#### [Task brief]
Please output all of the entries exactly and omit any images they hold.

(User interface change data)
.....

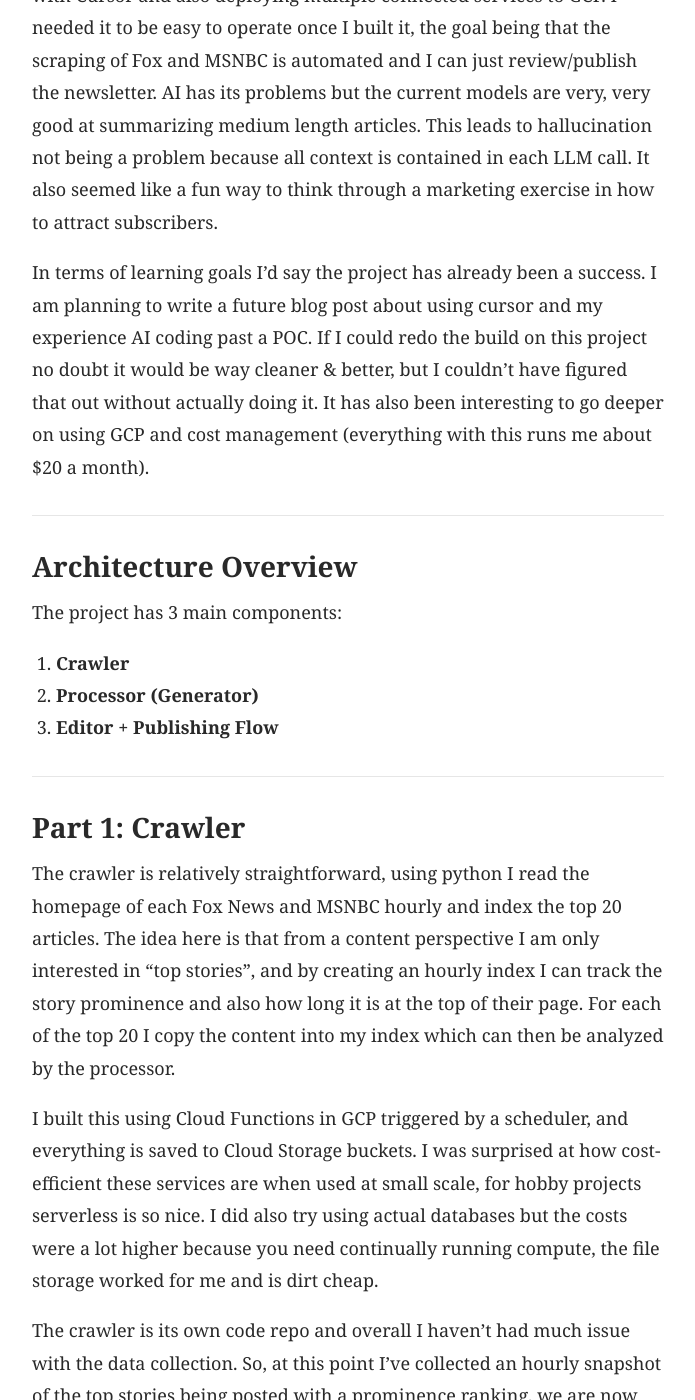
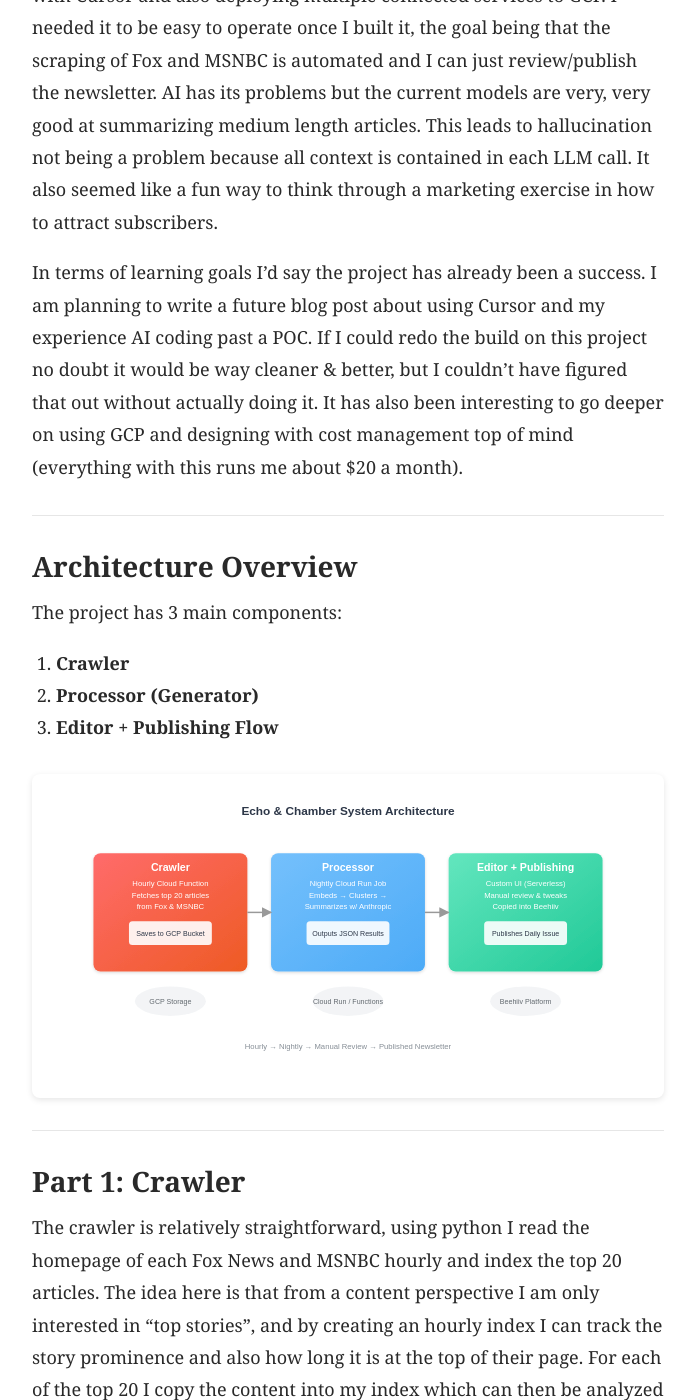
Before and after one commit to michael-koscak/michael-koscak.github.io, a Jekyll site: the page built from _posts/2024-11-02-first-post.md, in a window 1280 px wide and 1400 px high, scrolled down 2305 px. Shown: the whole window, without its empty margins (292-987 px from the left). Built offline with Jekyll 4.4.1, drawn with Linux system fonts in a browser that asks for light colours; some of the changed text lies outside the part shown.

Commit message:
arch visual

```diff
--- a/_posts/2024-11-02-first-post.md
+++ b/_posts/2024-11-02-first-post.md
@@ -47,7 +47,7 @@ During my time at GT, most courses considered AI coding tools to be cheating. I
 
 My main goal with this project was to learn and get experience with tech I don't normally play with. This included building something complex with Cursor and also deploying multiple connected services to GCP. I needed it to be easy to operate once I built it, the goal being that the scraping of Fox and MSNBC is automated and I can just review/publish the newsletter. AI has its problems but the current models are very, very good at summarizing medium length articles. This leads to hallucination not being a problem because all context is contained in each LLM call. It also seemed like a fun way to think through a marketing exercise in how to attract subscribers.
 
-In terms of learning goals I'd say the project has already been a success. I am planning to write a future blog post about using cursor and my experience AI coding past a POC. If I could redo the build on this project no doubt it would be way cleaner & better, but I couldn't have figured that out without actually doing it. It has also been interesting to go deeper on using GCP and cost management (everything with this runs me about $20 a month).
+In terms of learning goals I'd say the project has already been a success. I am planning to write a future blog post about using Cursor and my experience AI coding past a POC. If I could redo the build on this project no doubt it would be way cleaner & better, but I couldn't have figured that out without actually doing it. It has also been interesting to go deeper on using GCP and designing with cost management top of mind (everything with this runs me about $20 a month).
 
 ---
 
@@ -58,6 +58,85 @@ The project has 3 main components:
 1. **Crawler**
 2. **Processor (Generator)**
 3. **Editor + Publishing Flow**
+
+<div style="margin: 30px 0; padding: 20px; background: white; border-radius: 8px; box-shadow: 0 2px 6px rgba(0,0,0,0.1);">
+<svg viewBox="0 0 1000 480" width="100%" height="auto" style="max-width: 900px; display:block; margin:0 auto;">
+<defs>
+<linearGradient id="crawlerGrad" x1="0%" y1="0%" x2="100%" y2="100%">
+<stop offset="0%" style="stop-color:#ff6b6b;stop-opacity:1" />
+<stop offset="100%" style="stop-color:#ee5a24;stop-opacity:1" />
+</linearGradient>
+<linearGradient id="processorGrad" x1="0%" y1="0%" x2="100%" y2="100%">
+<stop offset="0%" style="stop-color:#74c0fc;stop-opacity:1" />
+<stop offset="100%" style="stop-color:#4dabf7;stop-opacity:1" />
+</linearGradient>
+<linearGradient id="editorGrad" x1="0%" y1="0%" x2="100%" y2="100%">
+<stop offset="0%" style="stop-color:#63e6be;stop-opacity:1" />
+<stop offset="100%" style="stop-color:#20c997;stop-opacity:1" />
+</linearGradient>
+<filter id="dropShadow">
+<feDropShadow dx="0" dy="2" stdDeviation="3" flood-opacity="0.15"/>
+</filter>
+<marker id="arrow" viewBox="0 0 10 10" refX="9" refY="5" markerWidth="7" markerHeight="7" orient="auto">
+<path d="M 0 0 L 10 5 L 0 10 z" fill="#999" />
+</marker>
+</defs>
+
+<!-- Title -->
+<text x="500" y="35" font-family="Arial, sans-serif" font-size="20" font-weight="bold" fill="#2d3748" text-anchor="middle">Echo & Chamber System Architecture</text>
+
+<!-- Crawler -->
+<g filter="url(#dropShadow)">
+<rect x="70" y="100" width="260" height="200" rx="12" fill="url(#crawlerGrad)" />
+<text x="200" y="130" text-anchor="middle" font-family="Arial, sans-serif" font-size="18" fill="white" font-weight="bold">Crawler</text>
+<text x="200" y="155" text-anchor="middle" font-family="Arial, sans-serif" font-size="13" fill="white">Hourly Cloud Function</text>
+<text x="200" y="175" text-anchor="middle" font-family="Arial, sans-serif" font-size="13" fill="white">Fetches top 20 articles</text>
+<text x="200" y="195" text-anchor="middle" font-family="Arial, sans-serif" font-size="13" fill="white">from Fox & MSNBC</text>
+<rect x="130" y="215" width="140" height="40" rx="6" fill="white" opacity="0.9" />
+<text x="200" y="240" text-anchor="middle" font-family="Arial, sans-serif" font-size="12" fill="#2d3748">Saves to GCP Bucket</text>
+</g>
+
+<!-- Processor -->
+<g filter="url(#dropShadow)">
+<rect x="370" y="100" width="260" height="200" rx="12" fill="url(#processorGrad)" />
+<text x="500" y="130" text-anchor="middle" font-family="Arial, sans-serif" font-size="18" fill="white" font-weight="bold">Processor</text>
+<text x="500" y="155" text-anchor="middle" font-family="Arial, sans-serif" font-size="13" fill="white">Nightly Cloud Run Job</text>
+<text x="500" y="175" text-anchor="middle" font-family="Arial, sans-serif" font-size="13" fill="white">Embeds → Clusters →</text>
+<text x="500" y="195" text-anchor="middle" font-family="Arial, sans-serif" font-size="13" fill="white">Summarizes w/ Anthropic</text>
+<rect x="430" y="215" width="140" height="40" rx="6" fill="white" opacity="0.9" />
+<text x="500" y="240" text-anchor="middle" font-family="Arial, sans-serif" font-size="12" fill="#2d3748">Outputs JSON Results</text>
+</g>
+
+<!-- Editor -->
+<g filter="url(#dropShadow)">
+<rect x="670" y="100" width="260" height="200" rx="12" fill="url(#editorGrad)" />
+<text x="800" y="130" text-anchor="middle" font-family="Arial, sans-serif" font-size="18" fill="white" font-weight="bold">Editor + Publishing</text>
+<text x="800" y="155" text-anchor="middle" font-family="Arial, sans-serif" font-size="13" fill="white">Custom UI (Serverless)</text>
+<text x="800" y="175" text-anchor="middle" font-family="Arial, sans-serif" font-size="13" fill="white">Manual review & tweaks</text>
+<text x="800" y="195" text-anchor="middle" font-family="Arial, sans-serif" font-size="13" fill="white">Copied into Beehiiv</text>
+<rect x="730" y="215" width="140" height="40" rx="6" fill="white" opacity="0.9" />
+<text x="800" y="240" text-anchor="middle" font-family="Arial, sans-serif" font-size="12" fill="#2d3748">Publishes Daily Issue</text>
+</g>
+
+<!-- Data Flow Arrows -->
+<line x1="330" y1="200" x2="370" y2="200" stroke="#999" stroke-width="2.5" marker-end="url(#arrow)" />
+<line x1="630" y1="200" x2="670" y2="200" stroke="#999" stroke-width="2.5" marker-end="url(#arrow)" />
+
+<!-- Cloud elements -->
+<g opacity="0.85">
+<ellipse cx="200" cy="350" rx="60" ry="25" fill="#f1f3f5" />
+<ellipse cx="500" cy="350" rx="60" ry="25" fill="#f1f3f5" />
+<ellipse cx="800" cy="350" rx="60" ry="25" fill="#f1f3f5" />
+<text x="200" y="355" text-anchor="middle" font-family="Arial, sans-serif" font-size="12" fill="#495057">GCP Storage</text>
+<text x="500" y="355" text-anchor="middle" font-family="Arial, sans-serif" font-size="12" fill="#495057">Cloud Run / Functions</text>
+<text x="800" y="355" text-anchor="middle" font-family="Arial, sans-serif" font-size="12" fill="#495057">Beehiiv Platform</text>
+</g>
+
+<!-- Footer Caption -->
+<text x="500" y="430" font-family="Arial, sans-serif" font-size="13" fill="#868e96" text-anchor="middle">Hourly → Nightly → Manual Review → Published Newsletter</text>
+</svg>
+</div>
+
 
 ---
 
```
Also changed, not shown: other parts of _posts/2024-11-02-first-post.md (+1 -1 lines).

.....

#### [Exercise response]
Before and after one commit to michael-koscak/michael-koscak.github.io, a Jekyll site: the page built from _posts/2024-11-02-first-post.md, in a window 1280 px wide and 1400 px high, scrolled down 2305 px. Shown: the whole window, without its empty margins (292-987 px from the left). Built offline with Jekyll 4.4.1, drawn with Linux system fonts in a browser that asks for light colours; some of the changed text lies outside the part shown.

Commit message:
arch visual

```diff
--- a/_posts/2024-11-02-first-post.md
+++ b/_posts/2024-11-02-first-post.md
@@ -47,7 +47,7 @@ During my time at GT, most courses considered AI coding tools to be cheating. I
 
 My main goal with this project was to learn and get experience with tech I don't normally play with. This included building something complex with Cursor and also deploying multiple connected services to GCP. I needed it to be easy to operate once I built it, the goal being that the scraping of Fox and MSNBC is automated and I can just review/publish the newsletter. AI has its problems but the current models are very, very good at summarizing medium length articles. This leads to hallucination not being a problem because all context is contained in each LLM call. It also seemed like a fun way to think through a marketing exercise in how to attract subscribers.
 
-In terms of learning goals I'd say the project has already been a success. I am planning to write a future blog post about using cursor and my experience AI coding past a POC. If I could redo the build on this project no doubt it would be way cleaner & better, but I couldn't have figured that out without actually doing it. It has also been interesting to go deeper on using GCP and cost management (everything with this runs me about $20 a month).
+In terms of learning goals I'd say the project has already been a success. I am planning to write a future blog post about using Cursor and my experience AI coding past a POC. If I could redo the build on this project no doubt it would be way cleaner & better, but I couldn't have figured that out without actually doing it. It has also been interesting to go deeper on using GCP and designing with cost management top of mind (everything with this runs me about $20 a month).
 
 ---
 
@@ -58,6 +58,85 @@ The project has 3 main components:
 1. **Crawler**
 2. **Processor (Generator)**
 3. **Editor + Publishing Flow**
+
+<div style="margin: 30px 0; padding: 20px; background: white; border-radius: 8px; box-shadow: 0 2px 6px rgba(0,0,0,0.1);">
+<svg viewBox="0 0 1000 480" width="100%" height="auto" style="max-width: 900px; display:block; margin:0 auto;">
+<defs>
+<linearGradient id="crawlerGrad" x1="0%" y1="0%" x2="100%" y2="100%">
+<stop offset="0%" style="stop-color:#ff6b6b;stop-opacity:1" />
+<stop offset="100%" style="stop-color:#ee5a24;stop-opacity:1" />
+</linearGradient>
+<linearGradient id="processorGrad" x1="0%" y1="0%" x2="100%" y2="100%">
+<stop offset="0%" style="stop-color:#74c0fc;stop-opacity:1" />
+<stop offset="100%" style="stop-color:#4dabf7;stop-opacity:1" />
+</linearGradient>
+<linearGradient id="editorGrad" x1="0%" y1="0%" x2="100%" y2="100%">
+<stop offset="0%" style="stop-color:#63e6be;stop-opacity:1" />
+<stop offset="100%" style="stop-color:#20c997;stop-opacity:1" />
+</linearGradient>
+<filter id="dropShadow">
+<feDropShadow dx="0" dy="2" stdDeviation="3" flood-opacity="0.15"/>
+</filter>
+<marker id="arrow" viewBox="0 0 10 10" refX="9" refY="5" markerWidth="7" markerHeight="7" orient="auto">
+<path d="M 0 0 L 10 5 L 0 10 z" fill="#999" />
+</marker>
+</defs>
+
+<!-- Title -->
+<text x="500" y="35" font-family="Arial, sans-serif" font-size="20" font-weight="bold" fill="#2d3748" text-anchor="middle">Echo & Chamber System Architecture</text>
+
+<!-- Crawler -->
+<g filter="url(#dropShadow)">
+<rect x="70" y="100" width="260" height="200" rx="12" fill="url(#crawlerGrad)" />
+<text x="200" y="130" text-anchor="middle" font-family="Arial, sans-serif" font-size="18" fill="white" font-weight="bold">Crawler</text>
+<text x="200" y="155" text-anchor="middle" font-family="Arial, sans-serif" font-size="13" fill="white">Hourly Cloud Function</text>
+<text x="200" y="175" text-anchor="middle" font-family="Arial, sans-serif" font-size="13" fill="white">Fetches top 20 articles</text>
+<text x="200" y="195" text-anchor="middle" font-family="Arial, sans-serif" font-size="13" fill="white">from Fox & MSNBC</text>
+<rect x="130" y="215" width="140" height="40" rx="6" fill="white" opacity="0.9" />
+<text x="200" y="240" text-anchor="middle" font-family="Arial, sans-serif" font-size="12" fill="#2d3748">Saves to GCP Bucket</text>
+</g>
+
+<!-- Processor -->
+<g filter="url(#dropShadow)">
+<rect x="370" y="100" width="260" height="200" rx="12" fill="url(#processorGrad)" />
+<text x="500" y="130" text-anchor="middle" font-family="Arial, sans-serif" font-size="18" fill="white" font-weight="bold">Processor</text>
+<text x="500" y="155" text-anchor="middle" font-family="Arial, sans-serif" font-size="13" fill="white">Nightly Cloud Run Job</text>
+<text x="500" y="175" text-anchor="middle" font-family="Arial, sans-serif" font-size="13" fill="white">Embeds → Clusters →</text>
+<text x="500" y="195" text-anchor="middle" font-family="Arial, sans-serif" font-size="13" fill="white">Summarizes w/ Anthropic</text>
+<rect x="430" y="215" width="140" height="40" rx="6" fill="white" opacity="0.9" />
+<text x="500" y="240" text-anchor="middle" font-family="Arial, sans-serif" font-size="12" fill="#2d3748">Outputs JSON Results</text>
+</g>
+
+<!-- Editor -->
+<g filter="url(#dropShadow)">
+<rect x="670" y="100" width="260" height="200" rx="12" fill="url(#editorGrad)" />
+<text x="800" y="130" text-anchor="middle" font-family="Arial, sans-serif" font-size="18" fill="white" font-weight="bold">Editor + Publishing</text>
+<text x="800" y="155" text-anchor="middle" font-family="Arial, sans-serif" font-size="13" fill="white">Custom UI (Serverless)</text>
+<text x="800" y="175" text-anchor="middle" font-family="Arial, sans-serif" font-size="13" fill="white">Manual review & tweaks</text>
+<text x="800" y="195" text-anchor="middle" font-family="Arial, sans-serif" font-size="13" fill="white">Copied into Beehiiv</text>
+<rect x="730" y="215" width="140" height="40" rx="6" fill="white" opacity="0.9" />
+<text x="800" y="240" text-anchor="middle" font-family="Arial, sans-serif" font-size="12" fill="#2d3748">Publishes Daily Issue</text>
+</g>
+
+<!-- Data Flow Arrows -->
+<line x1="330" y1="200" x2="370" y2="200" stroke="#999" stroke-width="2.5" marker-end="url(#arrow)" />
+<line x1="630" y1="200" x2="670" y2="200" stroke="#999" stroke-width="2.5" marker-end="url(#arrow)" />
+
+<!-- Cloud elements -->
+<g opacity="0.85">
+<ellipse cx="200" cy="350" rx="60" ry="25" fill="#f1f3f5" />
+<ellipse cx="500" cy="350" rx="60" ry="25" fill="#f1f3f5" />
+<ellipse cx="800" cy="350" rx="60" ry="25" fill="#f1f3f5" />
+<text x="200" y="355" text-anchor="middle" font-family="Arial, sans-serif" font-size="12" fill="#495057">GCP Storage</text>
+<text x="500" y="355" text-anchor="middle" font-family="Arial, sans-serif" font-size="12" fill="#495057">Cloud Run / Functions</text>
+<text x="800" y="355" text-anchor="middle" font-family="Arial, sans-serif" font-size="12" fill="#495057">Beehiiv Platform</text>
+</g>
+
+<!-- Footer Caption -->
+<text x="500" y="430" font-family="Arial, sans-serif" font-size="13" fill="#868e96" text-anchor="middle">Hourly → Nightly → Manual Review → Published Newsletter</text>
+</svg>
+</div>
+
 
 ---
 
```
Also changed, not shown: other parts of _posts/2024-11-02-first-post.md (+1 -1 lines).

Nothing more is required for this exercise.